“In so many Black households, particularly those in low-to-moderate income communities, financial literacy is almost non-existent.”
But times are changing, and as I’m now raising my own children, I’d like to share from my experience why Black parents need to prioritize having financial conversations with their kids.
To build a positive money mindset
When we don’t have enough money to buy our kids what they want, or when we can’t afford to take the vacations other families are taking, or if things are even worse financially and our kids watching us struggle to pay essential bills, the worst thing we can do is sweep it under the rug and pretend that nothing is wrong.
Ignoring money problems can lead to a negative view of money, as something to stress over, hoard, and fear. As a Black parent, you might have experienced an ongoing generational lack. It can be a difficult pattern to break.
Begin by teaching your children how money works. Show them how your family earns money. Talk about how you spend money, when you make the good (and sometimes hard) choices and even when you make poor ones. Talk about debt, both good and bad. Work together to make a family budget and practice sticking to it. Talk about saving and investments.
Basically, include your kids in financial conversations so they become financially aware. And make sure they understand it’s okay to ask questions and initiate money conversations, too. It’s easy to fear what we don’t understand, so help them learn that money is a tool to be respected, not avoided.
To learn from the past and make a better future
The history of financial inequality toward African Americans is startling. From the shameful practice of denying loans to Black Americans trying to purchase a home to generational poverty, it’s a past we need to make sure our kids don’t forget.
We remember so we can make a difference. We learn from our own mistakes, and the past wrongs of others, so that we can be stronger and teach our kids to make their own future better.
Black parents need to have these tough conversations with their kids, not to dredge up the past and dwell in it, but to acknowledge its impact and to move forward. So encourage your kids to ask questions and learn, and then challenge them to take positive action to change the financial narrative for their future.
To learn proper money management
We talked a bit about money management when we discussed mindset. But it’s so important to learn early how to manage personal finances, so I wanted to focus on it again.
In so many Black households, particularly those in low-to-moderate income communities, financial literacy is almost non-existent. Children are growing up with no idea how to budget, save, or spend wisely. It’s led to widespread poverty and a devastating wealth gap.
By having regular conversations about proper money management, you’re giving your kids the chance to start bridging that gap. Teach them how to open a bank account, start saving, and create a financial plan.
Allow them to see the ups and downs in your own finances so they can be prepared to handle times of affluence and struggle. And talk about how their own choices can affect their future. Show them how to develop good money habits that will help them avoid the major pitfalls of bad debt and overspending.
As Black parents, we have a responsibility to help our kids make a better future by continuing to educate ourselves and having these money conversations with our children.

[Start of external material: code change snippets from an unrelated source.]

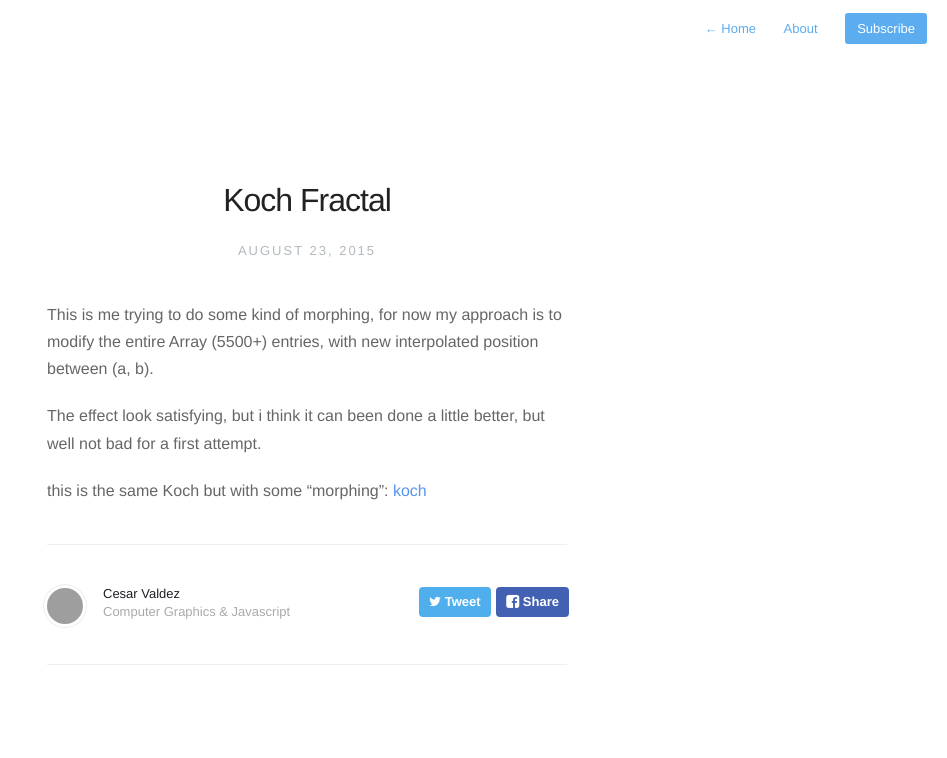
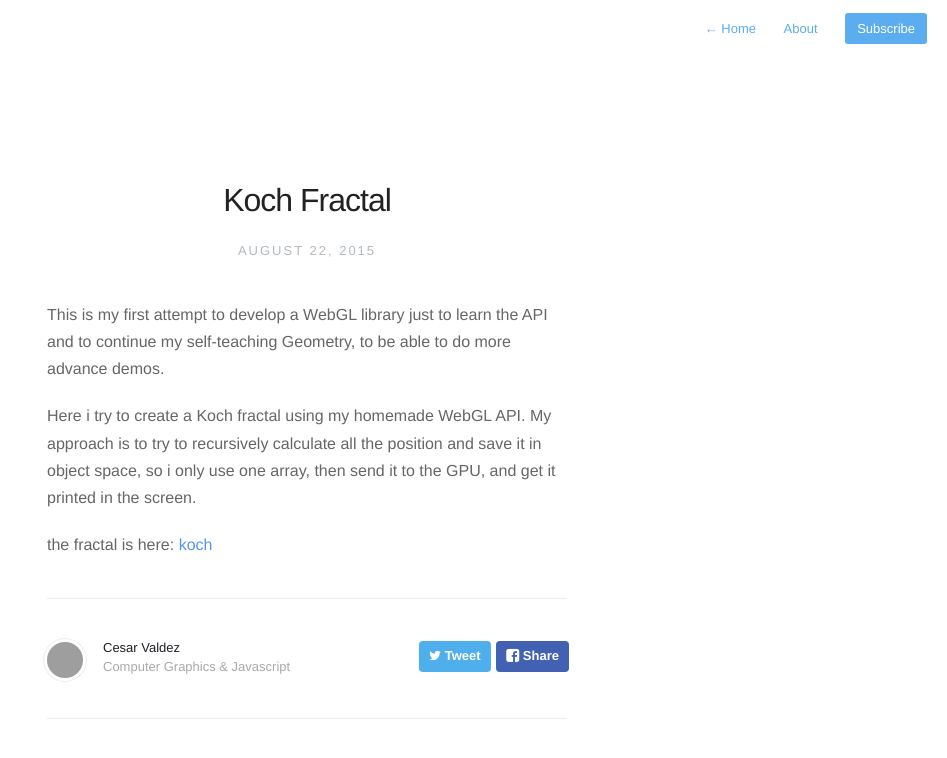
Before and after one commit to cesarvr/cesarvr.github.io, a Jekyll site: the page built from _posts/2015-08-22-first_entry.markdown, in a window 1280 px wide. Shown: the top 758 px of the page, without its empty margins (333-1280 px from the left). Built offline with Jekyll 4.4.1, drawn with Linux system fonts in a browser that asks for light colours; nearby versions of some CDN libraries; Markdown is read by kramdown in place of the engine named in the settings; grey boxes are pictures that could not be loaded.

Commit message:
2015-08-23 09:36:18

```diff
--- a/_posts/2015-08-22-first_entry.markdown
+++ b/_posts/2015-08-22-first_entry.markdown
@@ -1,14 +1,13 @@
 ---
 title:  "Koch Fractal"
-date:   2015-08-23 10:18:00
+date:   2015-08-22 10:18:00
 description: Computer Graphics
 ---
 
-This is me trying to do some kind of morphing, for now my approach is to modify the entire Array (5500+) entries, with new interpolated position between (a, b).
+This is my first attempt to develop a WebGL library just to learn the API and to continue my self-teaching Geometry, to be able to do more advance demos.
 
-The effect look satisfying, but i think it can been done a little better, but well not bad for a first attempt.
+Here i try to create a Koch fractal using my homemade WebGL API. My approach is to try to recursively calculate all the position and save it in object space, so i only use one array, then send it to the GPU, and get it printed in the screen.
 
+the fractal is here: [koch]
 
-this is the same Koch but with some "morphing": [koch]
-
-[koch]: http://cesarvr.github.io/fractal-gl/lerp_draw.html
+[koch]: http://cesarvr.github.io/fractal-gl/koch_fractal.html
```
Also changed, not shown: _posts/2015-08-23-morphing.markdown (added, +14 -0 lines), _posts/20150823_morphing.markdown (deleted, +0 -13 lines).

Today is a great time to start and commit to having ongoing money conversations with your children. I want to encourage you to keep communication with your children open when it comes to finances. There is an unfortunate wealth gap in America. But the best way to begin closing it is to start the discussion.
SHARITA M. HUMPHREY
Sharita M. Humphrey is an award-winning finance expert, money mentor and Certified Financial Education Instructor. Once broke and homeless, Sharita completely transformed her life and is now a successful entrepreneur and one of the most in-demand money coaches for individuals and business owners of color. In 2020, Sharita was named the National Financial Educator of the Year.